Supplied records —
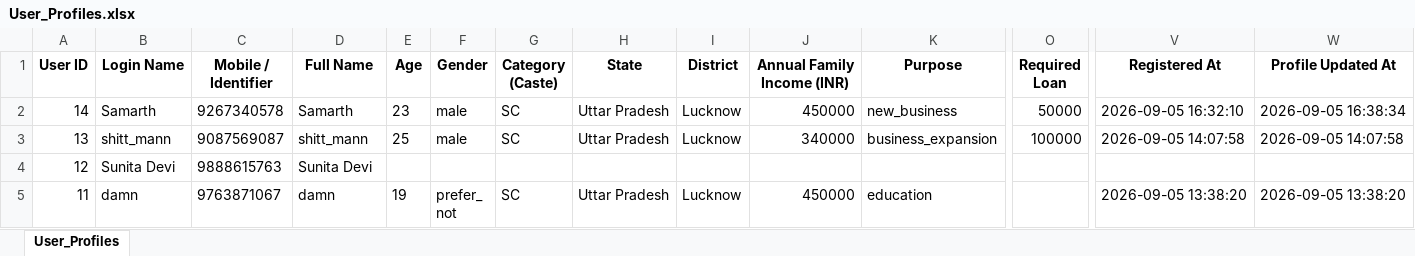
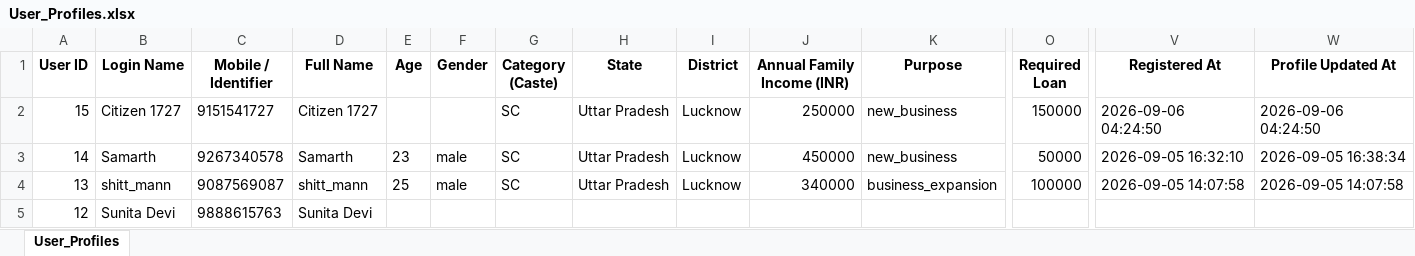
Before and after one commit to najeebkhan11/Final_Scheme-saathi_Project, an Excel workbook: Admin_Data/User_Profiles.xlsx, sheet User_Profiles, drawn as a sheet; only a part is shown, gaps mark what is left out; the shorter side is filled out with more unchanged rows; values as stored, in another font and other column widths than the file's, no borders; rows hold the shown columns only; the diff names each change by its address in the sheet, - before the commit and + after, or states it on an @@ line.

```diff
--- a/Admin_Data/User_Profiles.xlsx (sheet User_Profiles)
+++ b/Admin_Data/User_Profiles.xlsx (sheet User_Profiles)
+row 2: 15 | Citizen 1727 | 9151541727 | Citizen 1727 |  |  | SC | Uttar Pradesh | Lucknow | 250000 | new_business | 150000 | 2026-09-06 04:24:50 | 2026-09-06 04:24:50
```
Also changed, not shown: Admin_Data/User_Applications.xlsx, 15 other files.
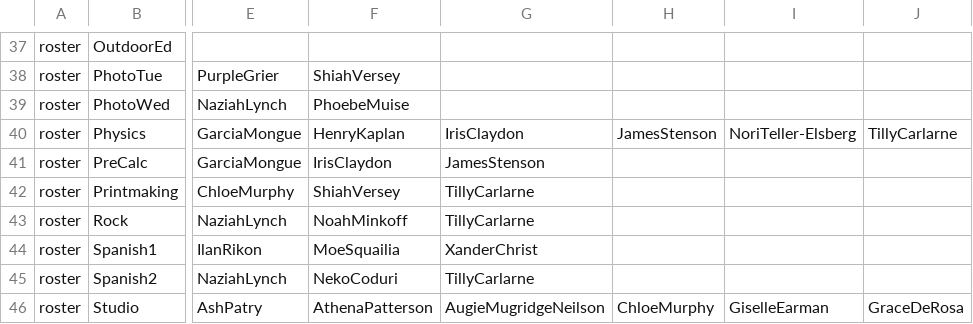
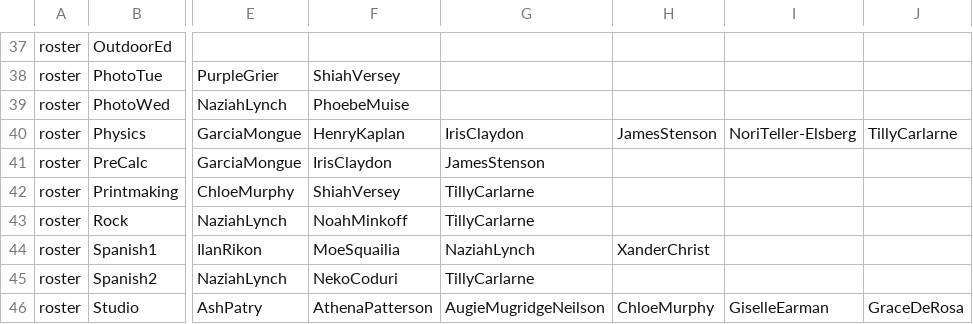
Before and after one commit to buxtonschool/attendance, a CSV file: sd.csv, drawn as a sheet; only a part is shown, gaps mark what is left out; the diff names each change by its address in the sheet, - before the commit and + after, or states it on an @@ line.

```diff
--- a/sd.csv
+++ b/sd.csv
-G44: XanderChrist
+G44: NaziahLynch
-H44: (empty)
+H44: XanderChrist
```
Also changed, not shown: 1 other file.
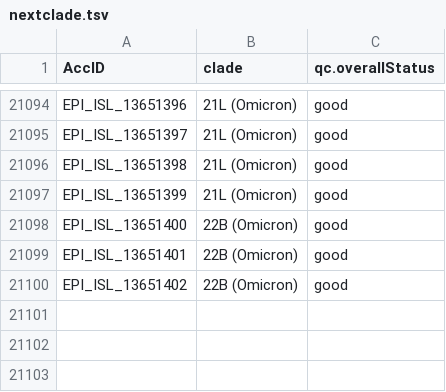
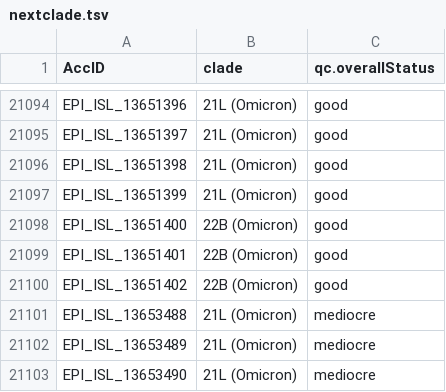
Before and after one commit to mgvi-nibm/c19-gsv, a TSV file: nextclade.tsv, drawn as a sheet; only a part is shown, gaps mark what is left out; the diff names each change by its address in the sheet, - before the commit and + after, or states it on an @@ line.

```diff
--- a/nextclade.tsv
+++ b/nextclade.tsv
+row 21101: EPI_ISL_13653488 | 21L (Omicron) | mediocre
+row 21102: EPI_ISL_13653489 | 21L (Omicron) | mediocre
+row 21103: EPI_ISL_13653490 | 21L (Omicron) | mediocre
```
Also changed, not shown: clades.csv, gender.csv, 11 other files.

Task item —
Extract each line from the entries above that contains the string "other".

Task solution —
Before and after one commit to najeebkhan11/Final_Scheme-saathi_Project, an Excel workbook: Admin_Data/User_Profiles.xlsx, sheet User_Profiles, drawn as a sheet; only a part is shown, gaps mark what is left out; the shorter side is filled out with more unchanged rows; values as stored, in another font and other column widths than the file's, no borders; rows hold the shown columns only; the diff names each change by its address in the sheet, - before the commit and + after, or states it on an @@ line.
Also changed, not shown: Admin_Data/User_Applications.xlsx, 15 other files.
Also changed, not shown: 1 other file.
Also changed, not shown: clades.csv, gender.csv, 11 other files.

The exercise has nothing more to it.